Key members of the hydrology, meteorology, climatology and geology communities came together inside and outside the OGC to create international open standards and best practices for encoding their particular kinds of geoscientific data. Earth phenomena of any type are causally connected. These experts working in collaboration have defined and are defining new OGC standards, profiles of existing OGC standards, and best practices to make their data communications consistent with respect to space and time and systems of measurement. They used the OGC forum and process to tap into expertise in geospatial technology, data modeling, and the Internet and Web infrastructure. All their data has a spatial component, so these four environmental standards working groups benefited and continue to benefit from close contact with other working groups in the OGC that focus on standards for Earth imaging, GIS, sensor webs, urban 3D models, Augmented Reality, linked computer models, etc. By doing their work in the OGC, they also had (and still have!) the opportunity to make their requirements known to the Information Technology companies they depend on. In addition, they were able to use the OGC’s Communication and Outreach Program to be sure their work is well known and well vetted by interested experts outside the OGC and around the world.

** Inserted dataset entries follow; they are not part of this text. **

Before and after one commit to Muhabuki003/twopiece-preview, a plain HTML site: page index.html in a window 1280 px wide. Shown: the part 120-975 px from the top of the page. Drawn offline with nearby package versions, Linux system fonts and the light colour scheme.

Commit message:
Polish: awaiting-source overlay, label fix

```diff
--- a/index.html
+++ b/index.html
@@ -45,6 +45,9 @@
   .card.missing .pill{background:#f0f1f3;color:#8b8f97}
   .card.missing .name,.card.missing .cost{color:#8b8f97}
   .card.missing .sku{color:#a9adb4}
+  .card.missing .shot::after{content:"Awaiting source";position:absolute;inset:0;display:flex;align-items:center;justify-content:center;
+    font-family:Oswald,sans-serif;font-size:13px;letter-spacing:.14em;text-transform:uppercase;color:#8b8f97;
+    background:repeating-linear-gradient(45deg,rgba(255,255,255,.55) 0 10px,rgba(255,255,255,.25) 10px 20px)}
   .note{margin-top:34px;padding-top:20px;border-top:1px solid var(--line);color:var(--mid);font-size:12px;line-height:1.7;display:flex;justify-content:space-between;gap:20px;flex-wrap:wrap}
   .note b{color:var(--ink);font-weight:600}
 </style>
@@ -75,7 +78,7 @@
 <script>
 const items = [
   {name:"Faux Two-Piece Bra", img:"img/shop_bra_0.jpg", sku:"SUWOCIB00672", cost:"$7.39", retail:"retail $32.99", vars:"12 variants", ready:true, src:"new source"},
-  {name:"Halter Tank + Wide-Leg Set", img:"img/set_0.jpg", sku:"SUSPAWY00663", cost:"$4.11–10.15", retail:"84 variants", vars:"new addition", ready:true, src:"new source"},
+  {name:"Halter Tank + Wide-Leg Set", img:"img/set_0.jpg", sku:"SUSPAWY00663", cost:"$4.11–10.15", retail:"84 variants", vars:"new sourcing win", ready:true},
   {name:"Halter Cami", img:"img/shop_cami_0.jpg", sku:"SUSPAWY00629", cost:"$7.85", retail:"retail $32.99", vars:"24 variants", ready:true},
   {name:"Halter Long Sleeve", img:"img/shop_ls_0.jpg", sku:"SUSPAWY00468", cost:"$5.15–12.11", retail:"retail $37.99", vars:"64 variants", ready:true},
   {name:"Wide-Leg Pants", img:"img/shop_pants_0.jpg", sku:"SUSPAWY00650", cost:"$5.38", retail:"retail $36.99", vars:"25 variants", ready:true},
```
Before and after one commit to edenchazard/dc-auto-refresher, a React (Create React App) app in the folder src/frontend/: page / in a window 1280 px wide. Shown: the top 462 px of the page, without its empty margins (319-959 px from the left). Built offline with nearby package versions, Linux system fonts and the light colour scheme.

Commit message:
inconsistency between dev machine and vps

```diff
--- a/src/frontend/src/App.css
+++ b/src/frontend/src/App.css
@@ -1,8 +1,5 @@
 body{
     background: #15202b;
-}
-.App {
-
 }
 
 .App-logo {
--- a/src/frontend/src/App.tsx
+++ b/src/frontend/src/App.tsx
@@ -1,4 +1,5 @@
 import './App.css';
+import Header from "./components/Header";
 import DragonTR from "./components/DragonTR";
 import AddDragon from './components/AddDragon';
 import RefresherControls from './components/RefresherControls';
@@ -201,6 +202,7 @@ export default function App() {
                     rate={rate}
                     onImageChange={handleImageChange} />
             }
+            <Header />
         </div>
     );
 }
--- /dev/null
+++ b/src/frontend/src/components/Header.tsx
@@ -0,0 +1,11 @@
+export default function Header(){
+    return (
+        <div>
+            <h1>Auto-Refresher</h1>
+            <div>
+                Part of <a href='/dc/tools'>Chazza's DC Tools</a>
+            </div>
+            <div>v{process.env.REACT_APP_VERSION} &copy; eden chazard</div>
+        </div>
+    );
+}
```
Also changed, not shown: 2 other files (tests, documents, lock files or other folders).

Thousands of years ago, in places around the world, standards for measuring and accounting (and standards for money and writing) marked the beginning of cooperation on a grand scale – civilization. The world’s current civilizations are growing and struggling toward a workable and sustainable existence together on a planet of limited natural resources and civilization-stressing climate changes. This challenge calls for a new regime of standards that support cooperative Earth stewardship on a grand scale. One necessary condition for success is rapid development of standards that will underpin not only geoscience research, but also Environmental Accounting.
The Metre Convention 140 years ago ushered in an unprecedented period of discovery, invention and commerce. Discovery, invention and commerce are still growing, and it’s clear now that the growth, and its associated environmental impacts, are exponential. Now we need international standards working groups who will usher in an unprecedented period of Earth stewardship. Earth stewardship on a grand scale requires Environmental Accounting, and Environmental Accounting requires standard encodings for environmental data.